Democratization of BI

Dhiren Gala, a marketing communications specialist at Syntel in India, said business intelligence was once the field of a limited number of expert users. “It has come a long way. Through the democratization of business intelligence, placing required information in the right hands at the right time for many users has become true.”

Research and Markets’ report said the factors hindering the market include a skills shortage. It said that, although Indian CIOs are working towards gaining non-IT competencies for business intelligence, there is a dearth of talent across all fields of data management in firms. And this hinders the adoption of business intelligence initiatives.

Gartner said Indian CIOs are gaining a better understanding of the non-IT competences required for successful BI implementation. “A general lack of talent across all fields of information management in organizations will continue to be the critical barrier to their successful adoption of  business intelligence initiatives,” said the analyst firm.

In India, with its substantial population, individuals who understand and translate big data are highly valuable. Indian enterprises are seeking professionals who can handle heterogeneous data and analyze it to help businesses find value in it.

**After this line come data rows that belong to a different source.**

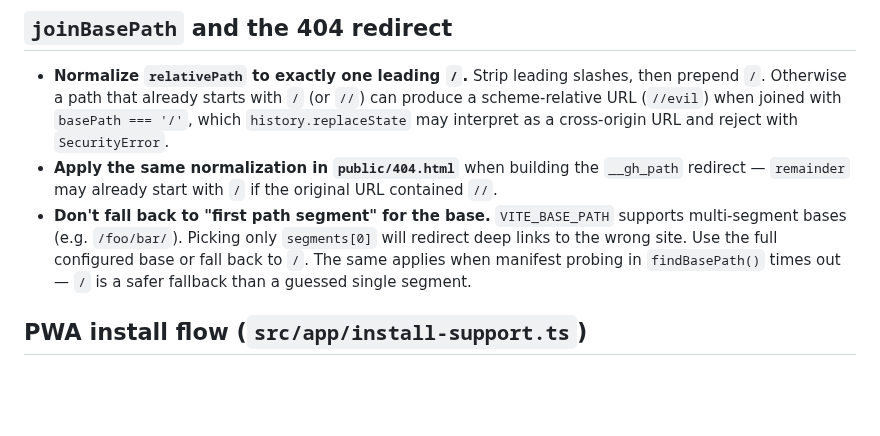
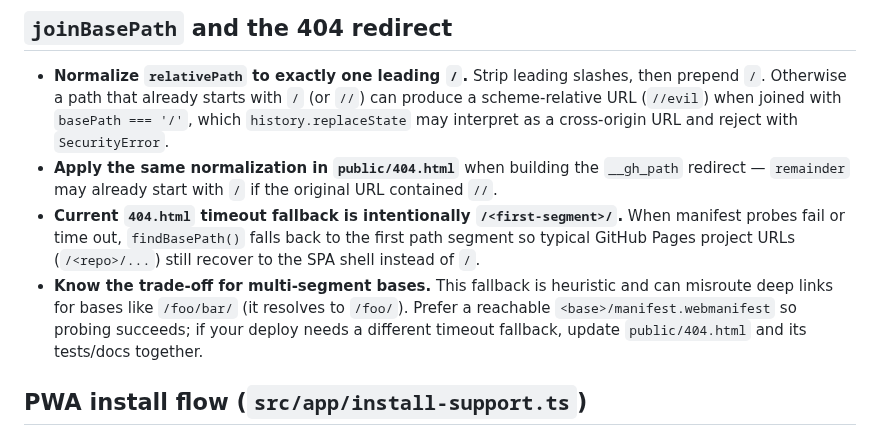
Before and after one commit to pompomon/Cardgame, a Markdown page: docs/agent/service-worker-and-pwa.md, the part around the change. Drawn GitHub-style; blank space fills up the shorter version.

```diff
--- a/docs/agent/service-worker-and-pwa.md
+++ b/docs/agent/service-worker-and-pwa.md
@@ -74,12 +74,16 @@ non-root base.
 - **Apply the same normalization in `public/404.html`** when building the
   `__gh_path` redirect — `remainder` may already start with `/` if the
   original URL contained `//`.
-- **Don't fall back to "first path segment" for the base.**
-  `VITE_BASE_PATH` supports multi-segment bases (e.g. `/foo/bar/`).
-  Picking only `segments[0]` will redirect deep links to the wrong site.
-  Use the full configured base or fall back to `/`. The same applies when
-  manifest probing in `findBasePath()` times out — `/` is a safer
-  fallback than a guessed single segment.
+- **Current `404.html` timeout fallback is intentionally `/<first-segment>/`.**
+  When manifest probes fail or time out, `findBasePath()` falls back to the
+  first path segment so typical GitHub Pages project URLs (`/<repo>/...`)
+  still recover to the SPA shell instead of `/`.
+- **Know the trade-off for multi-segment bases.**
+  This fallback is heuristic and can misroute deep links for bases like
+  `/foo/bar/` (it resolves to `/foo/`). Prefer a reachable
+  `<base>/manifest.webmanifest` so probing succeeds; if your deploy needs a
+  different timeout fallback, update `public/404.html` and its tests/docs
+  together.
 
 ## PWA install flow (`src/app/install-support.ts`)
 
```
Also changed, not shown: docs/agent/architecture.md (+8 -3 lines), docs/agent/testing.md (+4 -3 lines).
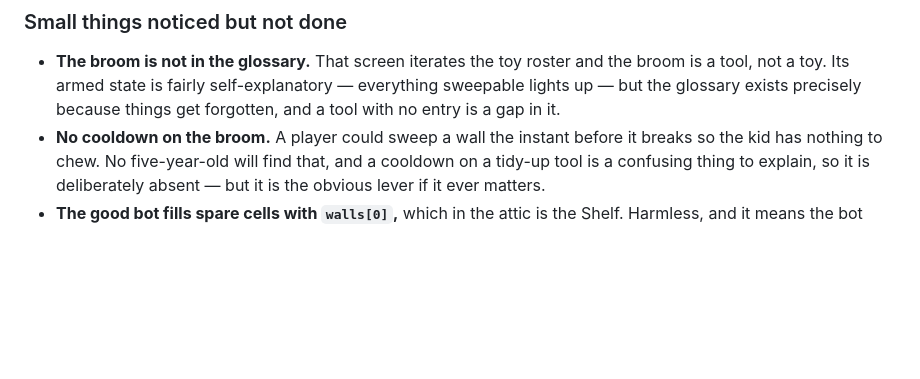
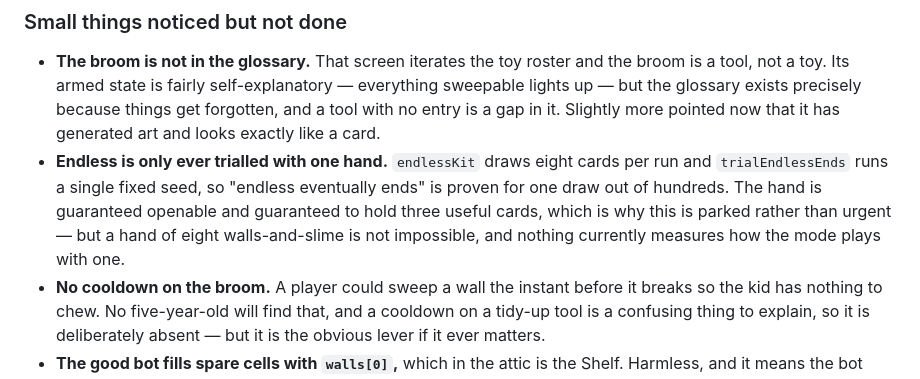
Before and after one commit to jonbcampos/tower-defense, a Markdown page: ROSTER.md, the part around the change. Drawn GitHub-style; blank space fills up the shorter version.

Commit message:
Park what this session noticed and did not do
Co-Authored-By: Claude Opus 5 <noreply@anthropic.com>

```diff
--- a/ROSTER.md
+++ b/ROSTER.md
@@ -261,7 +261,14 @@ a rest, which children like.
 - **The broom is not in the glossary.** That screen iterates the toy roster and
   the broom is a tool, not a toy. Its armed state is fairly self-explanatory —
   everything sweepable lights up — but the glossary exists precisely because
-  things get forgotten, and a tool with no entry is a gap in it.
+  things get forgotten, and a tool with no entry is a gap in it. Slightly more
+  pointed now that it has generated art and looks exactly like a card.
+- **Endless is only ever trialled with one hand.** `endlessKit` draws eight
+  cards per run and `trialEndlessEnds` runs a single fixed seed, so "endless
+  eventually ends" is proven for one draw out of hundreds. The hand is
+  guaranteed openable and guaranteed to hold three useful cards, which is why
+  this is parked rather than urgent — but a hand of eight walls-and-slime is
+  not impossible, and nothing currently measures how the mode plays with one.
 - **No cooldown on the broom.** A player could sweep a wall the instant before
   it breaks so the kid has nothing to chew. No five-year-old will find that, and
   a cooldown on a tidy-up tool is a confusing thing to explain, so it is
```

Despite the scope associated with this emerging role, very few universities offer courses in predictive analytics or a degree in data science. Companies may consider an inorganic model for fostering data scientists in the company.